### What you are asked to do
Reproduce the records word for word, with nothing left out.

### Dataset extract

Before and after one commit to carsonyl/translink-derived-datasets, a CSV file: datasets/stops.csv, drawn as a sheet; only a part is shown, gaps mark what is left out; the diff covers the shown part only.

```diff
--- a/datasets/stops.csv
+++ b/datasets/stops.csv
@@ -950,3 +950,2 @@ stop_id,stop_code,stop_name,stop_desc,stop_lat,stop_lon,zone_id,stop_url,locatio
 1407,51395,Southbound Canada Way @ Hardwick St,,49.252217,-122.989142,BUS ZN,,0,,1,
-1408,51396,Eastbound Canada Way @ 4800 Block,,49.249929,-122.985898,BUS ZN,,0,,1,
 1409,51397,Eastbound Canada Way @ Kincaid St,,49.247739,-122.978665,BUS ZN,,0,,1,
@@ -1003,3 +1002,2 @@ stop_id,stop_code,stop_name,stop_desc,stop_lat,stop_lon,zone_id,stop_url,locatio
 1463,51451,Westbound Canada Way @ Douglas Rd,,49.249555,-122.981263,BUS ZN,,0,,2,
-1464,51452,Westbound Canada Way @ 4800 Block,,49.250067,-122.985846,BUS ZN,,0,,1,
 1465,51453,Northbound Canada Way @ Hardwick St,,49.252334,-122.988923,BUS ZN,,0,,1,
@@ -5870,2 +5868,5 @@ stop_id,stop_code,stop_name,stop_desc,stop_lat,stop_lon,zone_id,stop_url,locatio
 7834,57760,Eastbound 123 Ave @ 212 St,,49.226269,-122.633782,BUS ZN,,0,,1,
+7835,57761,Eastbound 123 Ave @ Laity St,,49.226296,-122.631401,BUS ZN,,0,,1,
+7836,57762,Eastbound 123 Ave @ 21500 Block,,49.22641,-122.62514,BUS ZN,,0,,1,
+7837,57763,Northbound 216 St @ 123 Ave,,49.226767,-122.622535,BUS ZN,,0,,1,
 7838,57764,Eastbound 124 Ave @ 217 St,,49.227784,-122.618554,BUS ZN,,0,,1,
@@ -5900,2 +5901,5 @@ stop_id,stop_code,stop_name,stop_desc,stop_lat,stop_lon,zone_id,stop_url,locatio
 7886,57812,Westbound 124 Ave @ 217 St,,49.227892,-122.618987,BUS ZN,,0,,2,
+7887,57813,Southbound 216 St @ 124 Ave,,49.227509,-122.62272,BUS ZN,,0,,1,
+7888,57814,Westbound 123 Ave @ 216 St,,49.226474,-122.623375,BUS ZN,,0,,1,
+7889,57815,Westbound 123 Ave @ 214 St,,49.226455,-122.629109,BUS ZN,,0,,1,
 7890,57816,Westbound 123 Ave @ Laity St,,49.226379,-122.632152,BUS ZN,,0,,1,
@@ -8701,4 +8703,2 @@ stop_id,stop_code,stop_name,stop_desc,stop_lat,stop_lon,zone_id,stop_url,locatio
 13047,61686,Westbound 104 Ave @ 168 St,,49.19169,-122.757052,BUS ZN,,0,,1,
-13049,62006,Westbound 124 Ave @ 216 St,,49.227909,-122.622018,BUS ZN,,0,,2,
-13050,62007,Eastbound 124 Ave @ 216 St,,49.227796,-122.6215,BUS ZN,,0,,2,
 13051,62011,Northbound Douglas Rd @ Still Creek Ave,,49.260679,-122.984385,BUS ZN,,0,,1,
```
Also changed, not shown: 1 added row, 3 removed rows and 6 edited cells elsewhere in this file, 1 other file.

### Completed exercise
Before and after one commit to carsonyl/translink-derived-datasets, a CSV file: datasets/stops.csv, drawn as a sheet; only a part is shown, gaps mark what is left out; the diff covers the shown part only.

```diff
--- a/datasets/stops.csv
+++ b/datasets/stops.csv
@@ -950,3 +950,2 @@ stop_id,stop_code,stop_name,stop_desc,stop_lat,stop_lon,zone_id,stop_url,locatio
 1407,51395,Southbound Canada Way @ Hardwick St,,49.252217,-122.989142,BUS ZN,,0,,1,
-1408,51396,Eastbound Canada Way @ 4800 Block,,49.249929,-122.985898,BUS ZN,,0,,1,
 1409,51397,Eastbound Canada Way @ Kincaid St,,49.247739,-122.978665,BUS ZN,,0,,1,
@@ -1003,3 +1002,2 @@ stop_id,stop_code,stop_name,stop_desc,stop_lat,stop_lon,zone_id,stop_url,locatio
 1463,51451,Westbound Canada Way @ Douglas Rd,,49.249555,-122.981263,BUS ZN,,0,,2,
-1464,51452,Westbound Canada Way @ 4800 Block,,49.250067,-122.985846,BUS ZN,,0,,1,
 1465,51453,Northbound Canada Way @ Hardwick St,,49.252334,-122.988923,BUS ZN,,0,,1,
@@ -5870,2 +5868,5 @@ stop_id,stop_code,stop_name,stop_desc,stop_lat,stop_lon,zone_id,stop_url,locatio
 7834,57760,Eastbound 123 Ave @ 212 St,,49.226269,-122.633782,BUS ZN,,0,,1,
+7835,57761,Eastbound 123 Ave @ Laity St,,49.226296,-122.631401,BUS ZN,,0,,1,
+7836,57762,Eastbound 123 Ave @ 21500 Block,,49.22641,-122.62514,BUS ZN,,0,,1,
+7837,57763,Northbound 216 St @ 123 Ave,,49.226767,-122.622535,BUS ZN,,0,,1,
 7838,57764,Eastbound 124 Ave @ 217 St,,49.227784,-122.618554,BUS ZN,,0,,1,
@@ -5900,2 +5901,5 @@ stop_id,stop_code,stop_name,stop_desc,stop_lat,stop_lon,zone_id,stop_url,locatio
 7886,57812,Westbound 124 Ave @ 217 St,,49.227892,-122.618987,BUS ZN,,0,,2,
+7887,57813,Southbound 216 St @ 124 Ave,,49.227509,-122.62272,BUS ZN,,0,,1,
+7888,57814,Westbound 123 Ave @ 216 St,,49.226474,-122.623375,BUS ZN,,0,,1,
+7889,57815,Westbound 123 Ave @ 214 St,,49.226455,-122.629109,BUS ZN,,0,,1,
 7890,57816,Westbound 123 Ave @ Laity St,,49.226379,-122.632152,BUS ZN,,0,,1,
@@ -8701,4 +8703,2 @@ stop_id,stop_code,stop_name,stop_desc,stop_lat,stop_lon,zone_id,stop_url,locatio
 13047,61686,Westbound 104 Ave @ 168 St,,49.19169,-122.757052,BUS ZN,,0,,1,
-13049,62006,Westbound 124 Ave @ 216 St,,49.227909,-122.622018,BUS ZN,,0,,2,
-13050,62007,Eastbound 124 Ave @ 216 St,,49.227796,-122.6215,BUS ZN,,0,,2,
 13051,62011,Northbound Douglas Rd @ Still Creek Ave,,49.260679,-122.984385,BUS ZN,,0,,1,
```
Also changed, not shown: 1 added row, 3 removed rows and 6 edited cells elsewhere in this file, 1 other file.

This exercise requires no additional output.